Economic leaders to act on energy security but not climate change
World economic leaders agreed on a strategy for coping with China and India's rapidly growing energy demands Sunday but rejected calls to address climate change caused by increased fossil fuel consumption.
The Group of Twenty (G20) summit of finance ministers and central bankers said it had reached an agreement on ensuring energy and commodity markets could meet demand from the world's emerging economic giants.
The meeting's chairman, Australian Treasurer Peter Costello, hailed the agreement at the conclusion of a two-day G20 in Melbourne as a breakthrough that could reduce future potential for geo-political tensions.
He said if emerging giant economies could not be guaranteed access to the energy and minerals they need, "the friction between nations will be quite severe," Costello told reporters.
The G20 said in a communique issued after the meeting that energy supplies had struggled to keep pace with demand growth, resulting in significant price increases.
"We agreed that enhancing global trade by strengthening markets and ensuring sustainability by promoting investment and encouraging efficiency are the best ways to deliver lasting resource security," it said.
Costello said the meeting agreed that market-based mechanisms were the best way to handle energy security as they minimised the risk of market-distorting activities such as trading cartels.
The Australian Treasurer had said before the meeting that climate change would be a major part of the agenda, including discussion on market mechanisms to reduce emissions, such as carbon trading.
But South African Finance Minister Trevor Manuel said the economists had decided climate change was beyond their remit and decided to leave the issue to environment ministers.
"I know ahead of this meeting there was hope expressed that we could devote at least a day or so to issues of climate change," he said.
"We don't need to be convinced about the importance of the recent data but we think that our colleagues dealing with environmental issues are probably better placed to advise us on our ongoing work."
The recent Stern report, commissioned by the British government, warned climate change could cost some countries between five and 20 percent of their economic output.
Costello said during the meeting that emerging economies did not feel their development should be hamstrung by environmental restrictions that were not in place when the world's richest countries were undergoing industrialisation.
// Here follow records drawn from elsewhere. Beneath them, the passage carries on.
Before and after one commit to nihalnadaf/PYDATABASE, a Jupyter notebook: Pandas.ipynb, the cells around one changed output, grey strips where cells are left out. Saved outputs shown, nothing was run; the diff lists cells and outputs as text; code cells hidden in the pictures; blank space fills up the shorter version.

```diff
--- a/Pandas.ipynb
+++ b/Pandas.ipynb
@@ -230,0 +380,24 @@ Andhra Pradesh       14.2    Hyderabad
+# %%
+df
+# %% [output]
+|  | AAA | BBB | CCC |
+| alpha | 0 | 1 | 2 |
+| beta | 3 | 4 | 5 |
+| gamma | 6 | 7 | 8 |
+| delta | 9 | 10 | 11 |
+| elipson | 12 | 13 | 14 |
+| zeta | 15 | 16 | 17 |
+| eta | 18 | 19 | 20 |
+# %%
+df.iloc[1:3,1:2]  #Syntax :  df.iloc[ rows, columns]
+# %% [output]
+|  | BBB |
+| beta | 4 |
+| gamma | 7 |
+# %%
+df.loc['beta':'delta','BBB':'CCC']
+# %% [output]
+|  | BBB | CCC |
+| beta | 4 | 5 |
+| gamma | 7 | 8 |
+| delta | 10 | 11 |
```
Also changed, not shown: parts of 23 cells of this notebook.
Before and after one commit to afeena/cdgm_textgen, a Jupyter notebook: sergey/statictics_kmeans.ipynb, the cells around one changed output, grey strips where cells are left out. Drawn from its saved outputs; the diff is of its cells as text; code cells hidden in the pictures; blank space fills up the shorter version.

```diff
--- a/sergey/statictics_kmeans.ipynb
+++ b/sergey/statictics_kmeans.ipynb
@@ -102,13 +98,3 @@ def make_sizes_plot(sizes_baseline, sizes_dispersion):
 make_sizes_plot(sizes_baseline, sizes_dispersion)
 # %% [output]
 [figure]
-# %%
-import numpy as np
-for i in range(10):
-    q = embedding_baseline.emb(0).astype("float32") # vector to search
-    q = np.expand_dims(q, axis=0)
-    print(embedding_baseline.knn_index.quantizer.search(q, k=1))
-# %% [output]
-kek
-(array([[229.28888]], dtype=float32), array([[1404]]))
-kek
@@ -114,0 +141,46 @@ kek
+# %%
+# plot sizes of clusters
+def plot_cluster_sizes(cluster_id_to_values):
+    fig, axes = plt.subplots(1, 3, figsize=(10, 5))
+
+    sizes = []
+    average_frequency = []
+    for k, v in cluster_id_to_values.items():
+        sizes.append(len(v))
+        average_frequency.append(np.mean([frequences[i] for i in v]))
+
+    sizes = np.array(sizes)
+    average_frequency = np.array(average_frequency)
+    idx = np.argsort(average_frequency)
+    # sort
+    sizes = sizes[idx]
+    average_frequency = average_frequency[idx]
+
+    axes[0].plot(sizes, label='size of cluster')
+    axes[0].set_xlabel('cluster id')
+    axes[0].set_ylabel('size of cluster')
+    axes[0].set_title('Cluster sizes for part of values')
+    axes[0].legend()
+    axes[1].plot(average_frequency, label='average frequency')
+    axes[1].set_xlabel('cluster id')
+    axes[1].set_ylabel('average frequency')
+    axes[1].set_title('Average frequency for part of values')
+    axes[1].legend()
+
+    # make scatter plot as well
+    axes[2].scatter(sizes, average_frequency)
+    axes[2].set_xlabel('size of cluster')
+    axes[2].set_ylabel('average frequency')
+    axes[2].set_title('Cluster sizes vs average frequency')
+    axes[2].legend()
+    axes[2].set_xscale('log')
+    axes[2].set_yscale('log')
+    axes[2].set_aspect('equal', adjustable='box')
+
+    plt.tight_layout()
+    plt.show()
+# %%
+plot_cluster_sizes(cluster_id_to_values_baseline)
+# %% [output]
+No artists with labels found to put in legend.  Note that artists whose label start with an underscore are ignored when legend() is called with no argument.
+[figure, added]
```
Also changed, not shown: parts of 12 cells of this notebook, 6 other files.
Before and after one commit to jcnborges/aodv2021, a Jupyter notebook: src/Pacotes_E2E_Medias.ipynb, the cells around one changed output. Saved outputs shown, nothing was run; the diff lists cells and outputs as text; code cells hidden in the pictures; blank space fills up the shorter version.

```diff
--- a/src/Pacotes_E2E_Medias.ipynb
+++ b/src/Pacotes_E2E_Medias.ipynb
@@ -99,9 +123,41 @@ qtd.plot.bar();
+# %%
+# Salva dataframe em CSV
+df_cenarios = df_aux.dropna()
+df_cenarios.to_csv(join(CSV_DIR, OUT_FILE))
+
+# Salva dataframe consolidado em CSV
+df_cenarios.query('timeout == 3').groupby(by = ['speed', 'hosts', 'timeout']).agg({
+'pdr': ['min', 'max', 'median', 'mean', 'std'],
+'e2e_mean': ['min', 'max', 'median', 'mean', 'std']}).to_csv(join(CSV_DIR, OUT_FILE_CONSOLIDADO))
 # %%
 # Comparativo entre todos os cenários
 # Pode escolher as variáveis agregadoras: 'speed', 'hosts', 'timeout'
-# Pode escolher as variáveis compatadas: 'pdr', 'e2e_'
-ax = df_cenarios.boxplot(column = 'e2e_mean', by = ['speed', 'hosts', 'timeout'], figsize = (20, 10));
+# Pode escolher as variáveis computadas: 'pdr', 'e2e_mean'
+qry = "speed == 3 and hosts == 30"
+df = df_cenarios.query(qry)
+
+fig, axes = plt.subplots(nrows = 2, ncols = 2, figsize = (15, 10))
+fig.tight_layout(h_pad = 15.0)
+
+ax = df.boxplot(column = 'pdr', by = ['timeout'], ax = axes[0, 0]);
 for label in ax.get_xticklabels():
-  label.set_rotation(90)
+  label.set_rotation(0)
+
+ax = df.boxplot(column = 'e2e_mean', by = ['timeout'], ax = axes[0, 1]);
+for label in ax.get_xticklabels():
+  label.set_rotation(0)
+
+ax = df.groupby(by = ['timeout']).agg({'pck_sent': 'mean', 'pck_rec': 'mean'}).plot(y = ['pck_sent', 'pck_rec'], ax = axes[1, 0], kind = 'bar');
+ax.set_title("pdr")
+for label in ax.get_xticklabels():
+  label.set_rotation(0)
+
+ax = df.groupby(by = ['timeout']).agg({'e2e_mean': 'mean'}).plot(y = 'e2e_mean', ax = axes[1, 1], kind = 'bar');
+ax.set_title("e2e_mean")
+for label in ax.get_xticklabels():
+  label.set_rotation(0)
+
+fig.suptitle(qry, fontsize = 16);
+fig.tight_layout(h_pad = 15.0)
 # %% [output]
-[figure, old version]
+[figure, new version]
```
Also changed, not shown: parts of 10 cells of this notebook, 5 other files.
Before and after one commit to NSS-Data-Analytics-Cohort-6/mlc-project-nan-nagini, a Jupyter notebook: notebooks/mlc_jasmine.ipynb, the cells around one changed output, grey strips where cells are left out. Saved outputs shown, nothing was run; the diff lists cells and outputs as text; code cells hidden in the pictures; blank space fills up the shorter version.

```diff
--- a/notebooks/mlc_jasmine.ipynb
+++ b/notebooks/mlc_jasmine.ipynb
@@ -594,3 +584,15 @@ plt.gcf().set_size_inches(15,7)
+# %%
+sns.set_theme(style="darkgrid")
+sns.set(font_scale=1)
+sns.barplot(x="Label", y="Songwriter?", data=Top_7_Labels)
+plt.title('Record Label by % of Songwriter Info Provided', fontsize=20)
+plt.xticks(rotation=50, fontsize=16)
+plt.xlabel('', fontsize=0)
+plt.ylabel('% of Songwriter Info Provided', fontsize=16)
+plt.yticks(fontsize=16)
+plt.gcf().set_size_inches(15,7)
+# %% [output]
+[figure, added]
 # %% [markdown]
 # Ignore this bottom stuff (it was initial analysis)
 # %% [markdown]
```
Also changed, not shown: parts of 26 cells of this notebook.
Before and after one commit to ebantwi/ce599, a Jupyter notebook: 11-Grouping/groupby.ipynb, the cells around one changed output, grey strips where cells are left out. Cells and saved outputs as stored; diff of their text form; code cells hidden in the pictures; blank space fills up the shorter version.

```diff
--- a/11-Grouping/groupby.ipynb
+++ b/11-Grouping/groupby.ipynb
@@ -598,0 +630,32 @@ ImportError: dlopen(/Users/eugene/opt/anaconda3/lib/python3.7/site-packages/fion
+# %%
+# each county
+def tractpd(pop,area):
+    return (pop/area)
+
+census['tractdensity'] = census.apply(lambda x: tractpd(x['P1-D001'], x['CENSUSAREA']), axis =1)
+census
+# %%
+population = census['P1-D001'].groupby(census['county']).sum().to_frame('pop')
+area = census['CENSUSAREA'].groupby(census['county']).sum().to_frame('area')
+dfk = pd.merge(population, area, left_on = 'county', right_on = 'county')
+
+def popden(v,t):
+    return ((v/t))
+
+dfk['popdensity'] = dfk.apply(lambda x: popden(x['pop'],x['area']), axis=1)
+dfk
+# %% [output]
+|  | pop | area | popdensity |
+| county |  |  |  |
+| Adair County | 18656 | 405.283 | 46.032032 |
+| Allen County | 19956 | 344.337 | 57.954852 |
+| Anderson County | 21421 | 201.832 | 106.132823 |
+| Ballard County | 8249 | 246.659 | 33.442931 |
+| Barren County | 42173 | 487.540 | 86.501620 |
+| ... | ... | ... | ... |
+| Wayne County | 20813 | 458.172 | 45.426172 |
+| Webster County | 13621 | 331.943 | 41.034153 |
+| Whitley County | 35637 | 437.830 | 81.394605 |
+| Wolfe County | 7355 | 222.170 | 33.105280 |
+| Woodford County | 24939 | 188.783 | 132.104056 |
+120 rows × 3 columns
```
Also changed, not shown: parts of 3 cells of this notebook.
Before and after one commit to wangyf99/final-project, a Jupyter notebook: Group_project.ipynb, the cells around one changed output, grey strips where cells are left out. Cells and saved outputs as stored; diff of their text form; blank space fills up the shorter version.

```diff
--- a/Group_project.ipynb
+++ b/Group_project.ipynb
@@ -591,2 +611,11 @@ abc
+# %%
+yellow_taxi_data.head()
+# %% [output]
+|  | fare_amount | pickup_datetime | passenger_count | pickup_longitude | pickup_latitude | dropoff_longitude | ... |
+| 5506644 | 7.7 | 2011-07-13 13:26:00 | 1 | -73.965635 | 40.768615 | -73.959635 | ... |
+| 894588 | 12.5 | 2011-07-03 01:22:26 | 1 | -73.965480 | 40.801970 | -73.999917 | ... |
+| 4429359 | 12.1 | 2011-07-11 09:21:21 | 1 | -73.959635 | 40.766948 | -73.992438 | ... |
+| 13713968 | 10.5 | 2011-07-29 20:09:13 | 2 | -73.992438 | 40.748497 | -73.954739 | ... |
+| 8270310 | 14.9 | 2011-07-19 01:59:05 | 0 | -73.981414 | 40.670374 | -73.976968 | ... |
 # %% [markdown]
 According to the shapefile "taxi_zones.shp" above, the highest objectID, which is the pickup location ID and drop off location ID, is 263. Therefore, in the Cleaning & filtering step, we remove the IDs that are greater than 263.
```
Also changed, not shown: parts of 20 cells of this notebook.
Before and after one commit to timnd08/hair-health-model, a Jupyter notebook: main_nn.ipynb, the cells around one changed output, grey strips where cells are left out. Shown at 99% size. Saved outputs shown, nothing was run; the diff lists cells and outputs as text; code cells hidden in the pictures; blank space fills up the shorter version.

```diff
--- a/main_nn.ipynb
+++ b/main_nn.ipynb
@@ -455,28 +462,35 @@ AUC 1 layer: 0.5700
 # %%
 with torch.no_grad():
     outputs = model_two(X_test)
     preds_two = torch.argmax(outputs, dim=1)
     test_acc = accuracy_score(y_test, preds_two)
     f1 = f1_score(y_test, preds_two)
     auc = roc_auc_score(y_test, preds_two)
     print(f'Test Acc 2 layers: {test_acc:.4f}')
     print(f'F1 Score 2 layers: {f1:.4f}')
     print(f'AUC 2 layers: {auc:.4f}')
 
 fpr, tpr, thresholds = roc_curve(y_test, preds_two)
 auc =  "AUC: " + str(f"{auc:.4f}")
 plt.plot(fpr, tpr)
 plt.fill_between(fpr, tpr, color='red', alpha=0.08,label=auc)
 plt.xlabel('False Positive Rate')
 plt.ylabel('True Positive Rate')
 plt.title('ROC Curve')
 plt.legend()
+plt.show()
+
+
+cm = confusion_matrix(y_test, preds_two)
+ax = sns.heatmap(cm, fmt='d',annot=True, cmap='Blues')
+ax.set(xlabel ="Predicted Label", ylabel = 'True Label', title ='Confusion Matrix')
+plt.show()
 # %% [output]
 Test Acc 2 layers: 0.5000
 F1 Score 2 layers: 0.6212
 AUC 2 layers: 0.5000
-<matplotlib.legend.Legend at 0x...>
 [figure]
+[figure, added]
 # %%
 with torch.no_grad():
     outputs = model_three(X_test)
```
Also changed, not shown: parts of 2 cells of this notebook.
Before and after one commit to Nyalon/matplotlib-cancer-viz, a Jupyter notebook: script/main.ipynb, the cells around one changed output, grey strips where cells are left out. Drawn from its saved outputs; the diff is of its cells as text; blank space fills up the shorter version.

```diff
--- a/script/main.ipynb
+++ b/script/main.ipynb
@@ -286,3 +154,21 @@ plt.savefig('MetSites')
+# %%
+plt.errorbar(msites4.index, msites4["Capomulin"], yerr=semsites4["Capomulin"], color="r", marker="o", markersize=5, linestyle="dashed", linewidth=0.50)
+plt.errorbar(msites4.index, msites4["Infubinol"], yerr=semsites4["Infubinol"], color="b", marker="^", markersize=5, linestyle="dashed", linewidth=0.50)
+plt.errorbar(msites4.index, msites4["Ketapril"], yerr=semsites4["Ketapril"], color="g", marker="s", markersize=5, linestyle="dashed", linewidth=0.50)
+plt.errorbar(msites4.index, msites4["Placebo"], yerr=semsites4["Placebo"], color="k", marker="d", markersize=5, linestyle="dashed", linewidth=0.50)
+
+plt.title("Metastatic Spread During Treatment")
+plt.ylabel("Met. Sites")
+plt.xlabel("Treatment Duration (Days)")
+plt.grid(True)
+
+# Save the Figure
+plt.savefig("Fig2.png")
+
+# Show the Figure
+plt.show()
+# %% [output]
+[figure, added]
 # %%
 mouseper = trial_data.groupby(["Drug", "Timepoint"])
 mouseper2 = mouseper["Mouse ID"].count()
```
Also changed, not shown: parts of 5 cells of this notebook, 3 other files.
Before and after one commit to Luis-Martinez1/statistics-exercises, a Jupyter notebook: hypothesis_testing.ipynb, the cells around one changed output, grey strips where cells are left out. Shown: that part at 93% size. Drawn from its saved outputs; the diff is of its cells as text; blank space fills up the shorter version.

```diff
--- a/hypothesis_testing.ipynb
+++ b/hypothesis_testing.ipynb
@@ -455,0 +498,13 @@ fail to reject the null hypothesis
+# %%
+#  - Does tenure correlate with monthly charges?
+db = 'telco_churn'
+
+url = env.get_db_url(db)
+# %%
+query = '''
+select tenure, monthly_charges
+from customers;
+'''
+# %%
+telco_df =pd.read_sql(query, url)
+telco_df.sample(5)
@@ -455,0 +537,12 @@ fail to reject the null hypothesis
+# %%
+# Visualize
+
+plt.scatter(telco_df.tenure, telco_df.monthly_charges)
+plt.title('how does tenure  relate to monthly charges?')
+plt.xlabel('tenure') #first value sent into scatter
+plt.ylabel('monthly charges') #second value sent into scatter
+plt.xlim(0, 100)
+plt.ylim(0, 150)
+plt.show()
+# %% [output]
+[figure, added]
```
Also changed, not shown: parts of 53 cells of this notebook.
"I think some of the developing countries feel they are going through a process of industrialisation. That is going to bring huge energy demand and they feel that emissions caps will make that energy more expensive.
"In fact some say emission caps will hurt the poor," he said
The lack of any concrete recommendations follows comments by International Monetary Fund managing director Rodrigo Rato on Saturday that action was vital.
"This is not a matter of faith, there is certainly climate change and the link between greenhouse emissions and changes in temperatures is known," he said ahead of the opening of the summit.
Later Saturday, he said the international community had to come together to find ways to limit emissions of greenhouse gases that are both fair and economically efficient.
"Specifically, I believe that a successor to the Kyoto agreement, making use of either an emissions trading scheme or a tax scheme for greenhouse gases, will be necessary."
On Friday, a UN conference on climate change in Kenya decided negotiations for a review of the Kyoto pact, with new pledges for cutting greenhouse gases, would be launched in 2008.All rights reserved. © 2005 Agence France-Presse. Sections of the information displayed on this page (dispatches, photographs, logos) are protected by intellectual property rights owned by Agence France-Presse. As a consequence, you may not copy, reproduce, modify, transmit, publish, display or in any way commercially exploit any of the content of this section without the prior written consent of Agence France-Presse.